(THE DATA)

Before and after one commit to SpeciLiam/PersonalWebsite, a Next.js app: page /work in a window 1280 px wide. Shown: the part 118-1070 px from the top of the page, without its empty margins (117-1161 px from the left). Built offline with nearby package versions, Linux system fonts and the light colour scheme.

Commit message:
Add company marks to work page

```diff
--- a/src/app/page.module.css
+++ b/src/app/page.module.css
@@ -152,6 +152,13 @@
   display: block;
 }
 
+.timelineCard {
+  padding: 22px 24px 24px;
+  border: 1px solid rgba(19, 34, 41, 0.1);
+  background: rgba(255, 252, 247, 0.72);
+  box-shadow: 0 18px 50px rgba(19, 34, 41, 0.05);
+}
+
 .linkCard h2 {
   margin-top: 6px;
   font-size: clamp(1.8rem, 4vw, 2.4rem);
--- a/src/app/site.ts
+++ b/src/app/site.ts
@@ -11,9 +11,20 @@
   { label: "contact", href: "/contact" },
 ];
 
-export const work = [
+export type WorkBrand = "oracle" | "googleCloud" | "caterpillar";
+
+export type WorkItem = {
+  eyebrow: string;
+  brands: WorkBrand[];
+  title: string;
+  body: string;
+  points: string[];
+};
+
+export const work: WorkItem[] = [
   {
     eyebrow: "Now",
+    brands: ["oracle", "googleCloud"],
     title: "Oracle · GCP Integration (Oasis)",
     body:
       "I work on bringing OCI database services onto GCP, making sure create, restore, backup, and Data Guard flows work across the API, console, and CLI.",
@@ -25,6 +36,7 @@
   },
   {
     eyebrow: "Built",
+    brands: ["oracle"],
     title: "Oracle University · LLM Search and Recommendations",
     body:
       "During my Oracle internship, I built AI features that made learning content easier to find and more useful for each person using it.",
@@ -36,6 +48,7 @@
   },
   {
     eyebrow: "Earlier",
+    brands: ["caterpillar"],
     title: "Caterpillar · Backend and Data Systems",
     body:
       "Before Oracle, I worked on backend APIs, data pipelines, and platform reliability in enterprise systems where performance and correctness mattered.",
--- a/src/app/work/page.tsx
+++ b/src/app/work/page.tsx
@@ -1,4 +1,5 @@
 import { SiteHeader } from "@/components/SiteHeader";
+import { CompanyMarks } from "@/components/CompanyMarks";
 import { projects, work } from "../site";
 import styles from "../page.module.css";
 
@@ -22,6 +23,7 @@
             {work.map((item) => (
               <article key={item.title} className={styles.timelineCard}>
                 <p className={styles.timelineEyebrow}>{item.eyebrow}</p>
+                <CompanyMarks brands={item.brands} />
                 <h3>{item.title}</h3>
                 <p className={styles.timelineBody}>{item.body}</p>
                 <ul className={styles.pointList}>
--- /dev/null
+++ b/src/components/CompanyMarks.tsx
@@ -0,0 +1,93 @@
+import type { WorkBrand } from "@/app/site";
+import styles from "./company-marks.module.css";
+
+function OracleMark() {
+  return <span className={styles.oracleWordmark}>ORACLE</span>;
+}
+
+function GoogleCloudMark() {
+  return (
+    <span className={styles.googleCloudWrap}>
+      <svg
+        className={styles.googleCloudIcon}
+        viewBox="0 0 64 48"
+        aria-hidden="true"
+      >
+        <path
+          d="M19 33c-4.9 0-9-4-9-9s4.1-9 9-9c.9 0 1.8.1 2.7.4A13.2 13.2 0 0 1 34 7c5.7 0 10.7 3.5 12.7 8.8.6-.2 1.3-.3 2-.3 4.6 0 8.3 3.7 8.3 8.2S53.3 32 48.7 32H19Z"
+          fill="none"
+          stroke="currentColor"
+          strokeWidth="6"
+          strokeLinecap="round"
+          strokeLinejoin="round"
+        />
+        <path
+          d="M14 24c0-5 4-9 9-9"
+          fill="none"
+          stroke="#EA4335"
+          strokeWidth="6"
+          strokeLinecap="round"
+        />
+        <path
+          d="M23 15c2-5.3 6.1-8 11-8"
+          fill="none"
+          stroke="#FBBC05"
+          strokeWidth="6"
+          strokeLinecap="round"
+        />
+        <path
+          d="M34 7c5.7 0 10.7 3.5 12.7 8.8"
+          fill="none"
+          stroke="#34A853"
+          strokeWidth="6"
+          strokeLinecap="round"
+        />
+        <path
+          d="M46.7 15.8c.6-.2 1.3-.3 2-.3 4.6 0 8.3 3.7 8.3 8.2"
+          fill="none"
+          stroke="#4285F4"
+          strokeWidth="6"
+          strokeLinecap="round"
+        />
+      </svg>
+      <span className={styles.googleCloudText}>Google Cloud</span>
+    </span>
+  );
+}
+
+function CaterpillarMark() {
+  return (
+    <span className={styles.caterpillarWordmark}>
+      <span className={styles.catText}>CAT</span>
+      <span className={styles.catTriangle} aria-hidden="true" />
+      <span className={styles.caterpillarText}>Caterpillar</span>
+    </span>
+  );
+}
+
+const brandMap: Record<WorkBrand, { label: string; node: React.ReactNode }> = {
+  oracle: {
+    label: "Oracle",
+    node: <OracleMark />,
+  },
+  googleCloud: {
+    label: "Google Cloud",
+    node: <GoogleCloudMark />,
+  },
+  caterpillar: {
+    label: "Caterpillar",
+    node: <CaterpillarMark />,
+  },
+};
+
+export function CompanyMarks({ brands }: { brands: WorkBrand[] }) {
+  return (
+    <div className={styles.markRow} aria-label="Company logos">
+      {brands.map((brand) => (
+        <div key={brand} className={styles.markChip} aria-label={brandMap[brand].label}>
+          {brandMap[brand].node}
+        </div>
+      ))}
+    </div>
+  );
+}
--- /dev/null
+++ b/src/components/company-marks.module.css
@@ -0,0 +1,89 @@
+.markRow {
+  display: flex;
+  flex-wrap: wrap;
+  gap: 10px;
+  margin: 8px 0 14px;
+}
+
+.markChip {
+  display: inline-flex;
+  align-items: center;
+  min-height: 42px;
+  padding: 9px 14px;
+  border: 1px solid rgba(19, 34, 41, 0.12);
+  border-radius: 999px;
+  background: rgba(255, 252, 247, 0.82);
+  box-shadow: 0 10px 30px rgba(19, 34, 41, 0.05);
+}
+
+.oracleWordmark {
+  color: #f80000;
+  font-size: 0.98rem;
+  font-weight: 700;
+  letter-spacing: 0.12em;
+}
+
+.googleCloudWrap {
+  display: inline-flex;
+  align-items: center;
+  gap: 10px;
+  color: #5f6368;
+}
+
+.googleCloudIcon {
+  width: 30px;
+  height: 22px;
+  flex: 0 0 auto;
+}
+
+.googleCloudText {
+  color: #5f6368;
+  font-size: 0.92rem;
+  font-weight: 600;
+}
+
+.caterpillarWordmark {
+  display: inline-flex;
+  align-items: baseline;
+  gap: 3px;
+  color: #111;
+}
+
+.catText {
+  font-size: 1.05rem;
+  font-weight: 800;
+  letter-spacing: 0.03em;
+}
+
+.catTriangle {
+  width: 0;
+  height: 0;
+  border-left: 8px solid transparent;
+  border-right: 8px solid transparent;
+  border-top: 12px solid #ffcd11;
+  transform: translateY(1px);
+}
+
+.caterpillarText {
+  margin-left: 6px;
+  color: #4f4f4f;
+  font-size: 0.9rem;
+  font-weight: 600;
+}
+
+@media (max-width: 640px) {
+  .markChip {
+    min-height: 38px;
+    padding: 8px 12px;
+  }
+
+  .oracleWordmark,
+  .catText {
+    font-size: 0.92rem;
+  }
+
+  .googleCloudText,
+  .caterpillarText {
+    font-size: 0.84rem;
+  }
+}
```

(End THE DATA)

## [EXERCISE DETAILS]
All of the lines above that carry the string "size" need to be found and copied.

## [WRITTEN ANSWER]
   font-size: clamp(1.8rem, 4vw, 2.4rem);
+  font-size: 0.98rem;
+  font-size: 0.92rem;
+  font-size: 1.05rem;
+  font-size: 0.9rem;
+    font-size: 0.92rem;
+    font-size: 0.84rem;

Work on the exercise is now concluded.